WHAT YOU NEED TO DO |
Below are some records: retype them all exactly, but not the pictures.

[Start of Attachment]

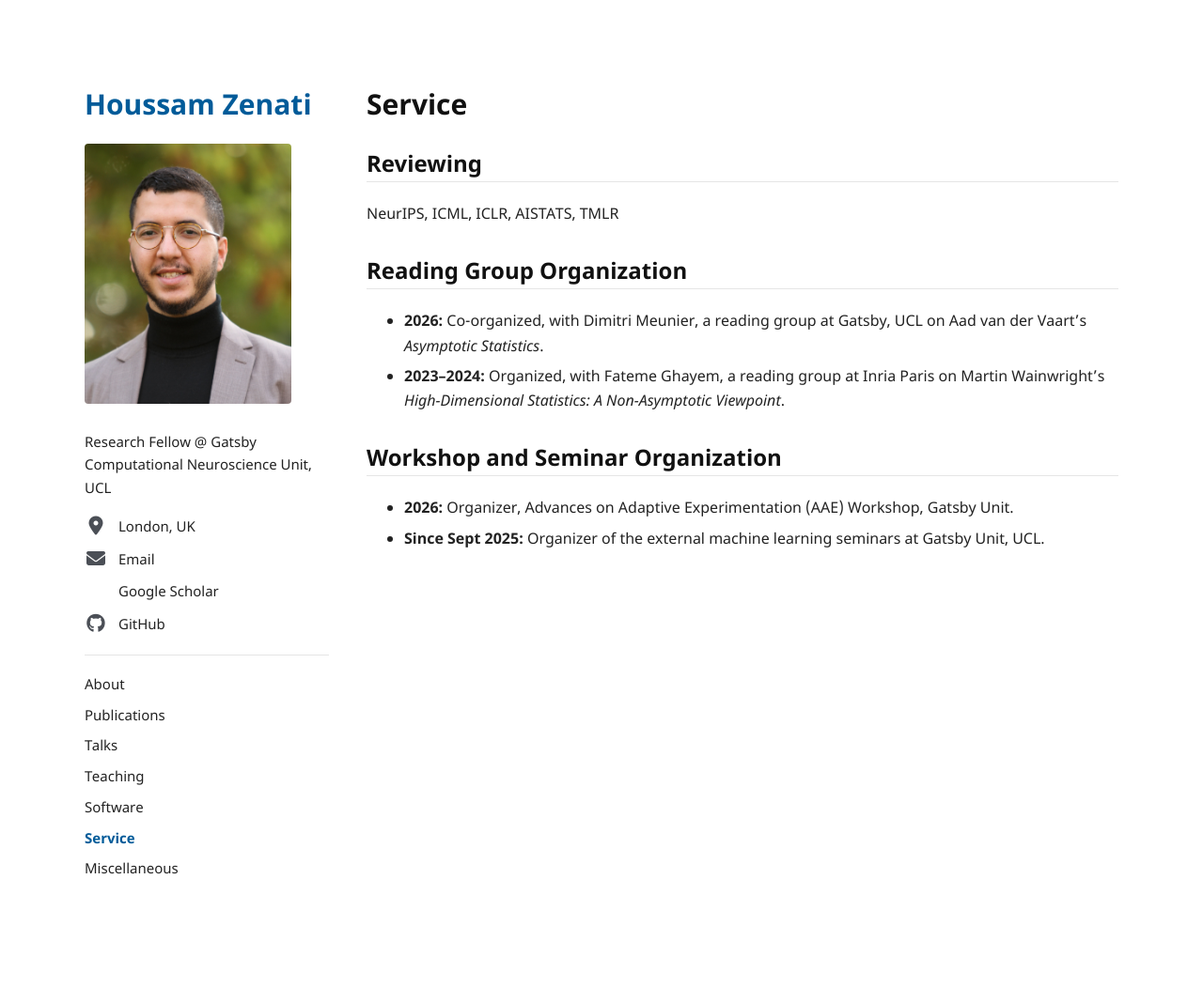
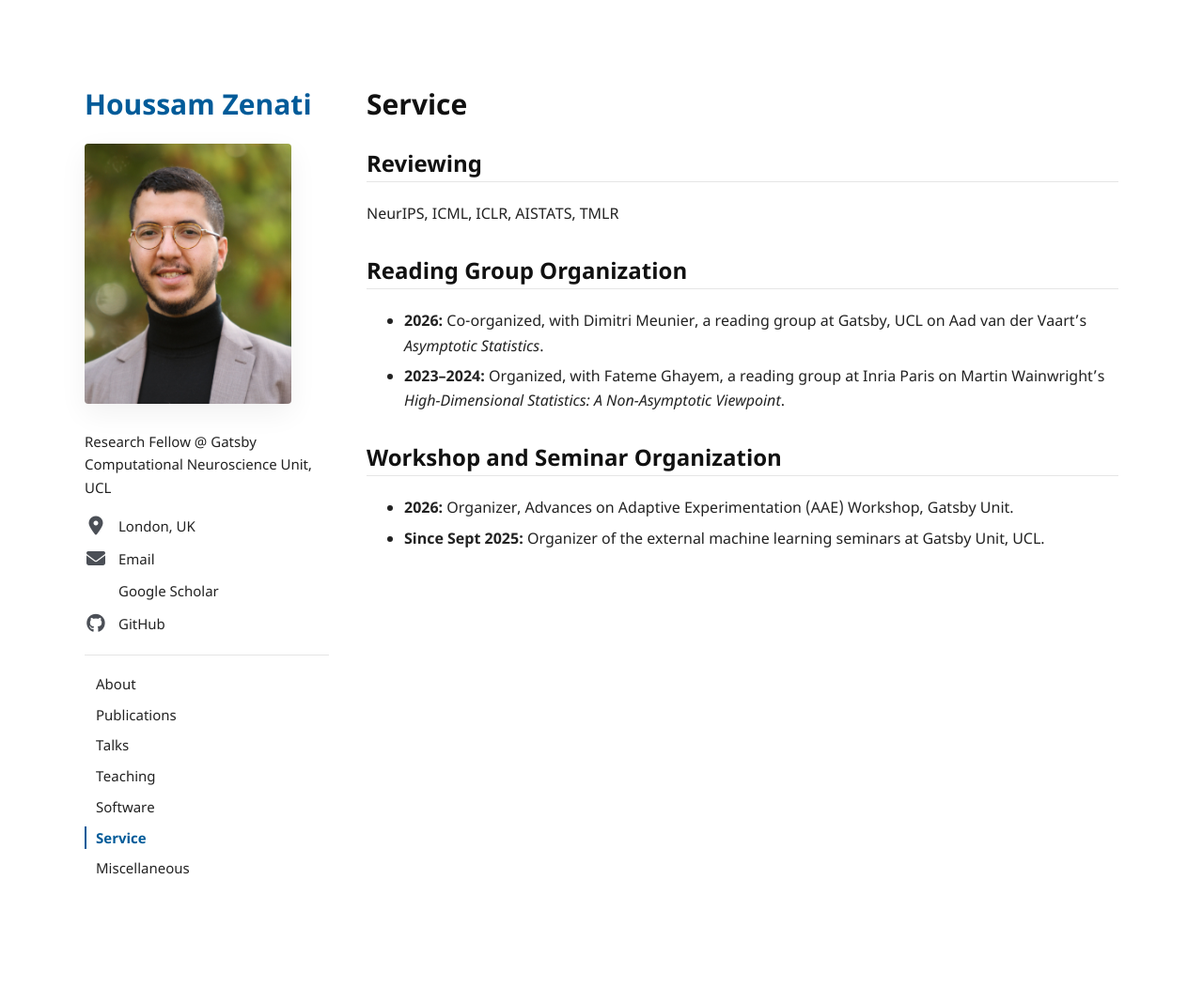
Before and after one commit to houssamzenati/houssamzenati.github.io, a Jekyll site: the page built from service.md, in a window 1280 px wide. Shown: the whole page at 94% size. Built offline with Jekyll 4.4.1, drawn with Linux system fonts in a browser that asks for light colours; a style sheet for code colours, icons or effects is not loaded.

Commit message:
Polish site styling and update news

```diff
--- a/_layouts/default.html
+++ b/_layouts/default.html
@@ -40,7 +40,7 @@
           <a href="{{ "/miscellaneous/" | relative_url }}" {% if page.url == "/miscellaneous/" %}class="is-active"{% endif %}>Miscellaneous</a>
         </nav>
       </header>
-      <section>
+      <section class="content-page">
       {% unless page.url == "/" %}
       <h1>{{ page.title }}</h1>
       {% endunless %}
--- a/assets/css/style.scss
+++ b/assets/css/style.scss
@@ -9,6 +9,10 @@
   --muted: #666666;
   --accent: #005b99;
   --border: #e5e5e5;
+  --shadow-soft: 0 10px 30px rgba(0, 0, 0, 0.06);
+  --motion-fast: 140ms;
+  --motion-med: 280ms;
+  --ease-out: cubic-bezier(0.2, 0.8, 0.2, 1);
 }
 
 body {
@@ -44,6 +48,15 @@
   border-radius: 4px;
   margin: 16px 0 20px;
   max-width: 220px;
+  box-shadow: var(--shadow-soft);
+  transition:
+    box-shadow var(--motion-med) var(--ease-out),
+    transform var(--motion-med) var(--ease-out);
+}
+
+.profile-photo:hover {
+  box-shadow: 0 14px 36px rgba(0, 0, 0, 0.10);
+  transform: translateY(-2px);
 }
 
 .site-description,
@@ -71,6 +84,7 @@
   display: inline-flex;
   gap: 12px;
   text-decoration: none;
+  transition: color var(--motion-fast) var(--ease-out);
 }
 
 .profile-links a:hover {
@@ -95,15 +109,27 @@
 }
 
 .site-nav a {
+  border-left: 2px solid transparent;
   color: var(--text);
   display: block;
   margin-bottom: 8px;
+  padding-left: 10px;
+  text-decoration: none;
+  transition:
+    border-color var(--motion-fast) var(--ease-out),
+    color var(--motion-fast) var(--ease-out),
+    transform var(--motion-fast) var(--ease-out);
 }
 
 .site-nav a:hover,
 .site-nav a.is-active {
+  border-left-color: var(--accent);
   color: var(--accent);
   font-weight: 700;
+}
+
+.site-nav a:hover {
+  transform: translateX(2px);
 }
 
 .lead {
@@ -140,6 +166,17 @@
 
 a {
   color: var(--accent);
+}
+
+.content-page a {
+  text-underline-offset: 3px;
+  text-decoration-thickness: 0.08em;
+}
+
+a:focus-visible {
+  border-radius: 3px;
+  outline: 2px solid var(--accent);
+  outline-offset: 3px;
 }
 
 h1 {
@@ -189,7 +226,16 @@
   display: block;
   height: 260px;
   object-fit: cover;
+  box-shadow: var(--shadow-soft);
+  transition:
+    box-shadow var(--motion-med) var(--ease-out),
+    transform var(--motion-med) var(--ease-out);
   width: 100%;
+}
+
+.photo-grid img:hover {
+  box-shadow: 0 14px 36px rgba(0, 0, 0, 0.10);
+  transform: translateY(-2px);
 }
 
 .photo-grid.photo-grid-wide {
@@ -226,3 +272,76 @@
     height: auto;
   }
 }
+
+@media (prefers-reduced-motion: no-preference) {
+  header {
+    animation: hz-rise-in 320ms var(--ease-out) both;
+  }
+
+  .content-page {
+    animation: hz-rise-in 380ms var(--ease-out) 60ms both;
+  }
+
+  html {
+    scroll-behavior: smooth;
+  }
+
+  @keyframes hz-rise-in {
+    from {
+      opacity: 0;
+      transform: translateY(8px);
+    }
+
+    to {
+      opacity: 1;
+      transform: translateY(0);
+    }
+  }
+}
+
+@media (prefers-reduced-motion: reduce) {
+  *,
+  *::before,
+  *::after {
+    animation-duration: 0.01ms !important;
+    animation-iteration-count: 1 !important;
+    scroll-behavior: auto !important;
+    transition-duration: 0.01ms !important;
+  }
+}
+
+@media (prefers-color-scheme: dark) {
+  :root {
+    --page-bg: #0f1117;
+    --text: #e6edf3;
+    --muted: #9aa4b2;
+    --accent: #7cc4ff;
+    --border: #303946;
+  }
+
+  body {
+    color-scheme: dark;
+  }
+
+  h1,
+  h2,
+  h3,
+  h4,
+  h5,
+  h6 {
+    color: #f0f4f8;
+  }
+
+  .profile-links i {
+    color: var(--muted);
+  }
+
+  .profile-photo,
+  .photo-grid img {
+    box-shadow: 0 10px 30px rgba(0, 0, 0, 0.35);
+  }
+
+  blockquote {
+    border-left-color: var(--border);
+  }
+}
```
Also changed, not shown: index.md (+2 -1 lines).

[End of Attachment]

COMPLETED EXERCISE |
Before and after one commit to houssamzenati/houssamzenati.github.io, a Jekyll site: the page built from service.md, in a window 1280 px wide. Shown: the whole page at 94% size. Built offline with Jekyll 4.4.1, drawn with Linux system fonts in a browser that asks for light colours; a style sheet for code colours, icons or effects is not loaded.

Commit message:
Polish site styling and update news

```diff
--- a/_layouts/default.html
+++ b/_layouts/default.html
@@ -40,7 +40,7 @@
           <a href="{{ "/miscellaneous/" | relative_url }}" {% if page.url == "/miscellaneous/" %}class="is-active"{% endif %}>Miscellaneous</a>
         </nav>
       </header>
-      <section>
+      <section class="content-page">
       {% unless page.url == "/" %}
       <h1>{{ page.title }}</h1>
       {% endunless %}
--- a/assets/css/style.scss
+++ b/assets/css/style.scss
@@ -9,6 +9,10 @@
   --muted: #666666;
   --accent: #005b99;
   --border: #e5e5e5;
+  --shadow-soft: 0 10px 30px rgba(0, 0, 0, 0.06);
+  --motion-fast: 140ms;
+  --motion-med: 280ms;
+  --ease-out: cubic-bezier(0.2, 0.8, 0.2, 1);
 }
 
 body {
@@ -44,6 +48,15 @@
   border-radius: 4px;
   margin: 16px 0 20px;
   max-width: 220px;
+  box-shadow: var(--shadow-soft);
+  transition:
+    box-shadow var(--motion-med) var(--ease-out),
+    transform var(--motion-med) var(--ease-out);
+}
+
+.profile-photo:hover {
+  box-shadow: 0 14px 36px rgba(0, 0, 0, 0.10);
+  transform: translateY(-2px);
 }
 
 .site-description,
@@ -71,6 +84,7 @@
   display: inline-flex;
   gap: 12px;
   text-decoration: none;
+  transition: color var(--motion-fast) var(--ease-out);
 }
 
 .profile-links a:hover {
@@ -95,15 +109,27 @@
 }
 
 .site-nav a {
+  border-left: 2px solid transparent;
   color: var(--text);
   display: block;
   margin-bottom: 8px;
+  padding-left: 10px;
+  text-decoration: none;
+  transition:
+    border-color var(--motion-fast) var(--ease-out),
+    color var(--motion-fast) var(--ease-out),
+    transform var(--motion-fast) var(--ease-out);
 }
 
 .site-nav a:hover,
 .site-nav a.is-active {
+  border-left-color: var(--accent);
   color: var(--accent);
   font-weight: 700;
+}
+
+.site-nav a:hover {
+  transform: translateX(2px);
 }
 
 .lead {
@@ -140,6 +166,17 @@
 
 a {
   color: var(--accent);
+}
+
+.content-page a {
+  text-underline-offset: 3px;
+  text-decoration-thickness: 0.08em;
+}
+
+a:focus-visible {
+  border-radius: 3px;
+  outline: 2px solid var(--accent);
+  outline-offset: 3px;
 }
 
 h1 {
@@ -189,7 +226,16 @@
   display: block;
   height: 260px;
   object-fit: cover;
+  box-shadow: var(--shadow-soft);
+  transition:
+    box-shadow var(--motion-med) var(--ease-out),
+    transform var(--motion-med) var(--ease-out);
   width: 100%;
+}
+
+.photo-grid img:hover {
+  box-shadow: 0 14px 36px rgba(0, 0, 0, 0.10);
+  transform: translateY(-2px);
 }
 
 .photo-grid.photo-grid-wide {
@@ -226,3 +272,76 @@
     height: auto;
   }
 }
+
+@media (prefers-reduced-motion: no-preference) {
+  header {
+    animation: hz-rise-in 320ms var(--ease-out) both;
+  }
+
+  .content-page {
+    animation: hz-rise-in 380ms var(--ease-out) 60ms both;
+  }
+
+  html {
+    scroll-behavior: smooth;
+  }
+
+  @keyframes hz-rise-in {
+    from {
+      opacity: 0;
+      transform: translateY(8px);
+    }
+
+    to {
+      opacity: 1;
+      transform: translateY(0);
+    }
+  }
+}
+
+@media (prefers-reduced-motion: reduce) {
+  *,
+  *::before,
+  *::after {
+    animation-duration: 0.01ms !important;
+    animation-iteration-count: 1 !important;
+    scroll-behavior: auto !important;
+    transition-duration: 0.01ms !important;
+  }
+}
+
+@media (prefers-color-scheme: dark) {
+  :root {
+    --page-bg: #0f1117;
+    --text: #e6edf3;
+    --muted: #9aa4b2;
+    --accent: #7cc4ff;
+    --border: #303946;
+  }
+
+  body {
+    color-scheme: dark;
+  }
+
+  h1,
+  h2,
+  h3,
+  h4,
+  h5,
+  h6 {
+    color: #f0f4f8;
+  }
+
+  .profile-links i {
+    color: var(--muted);
+  }
+
+  .profile-photo,
+  .photo-grid img {
+    box-shadow: 0 10px 30px rgba(0, 0, 0, 0.35);
+  }
+
+  blockquote {
+    border-left-color: var(--border);
+  }
+}
```
Also changed, not shown: index.md (+2 -1 lines).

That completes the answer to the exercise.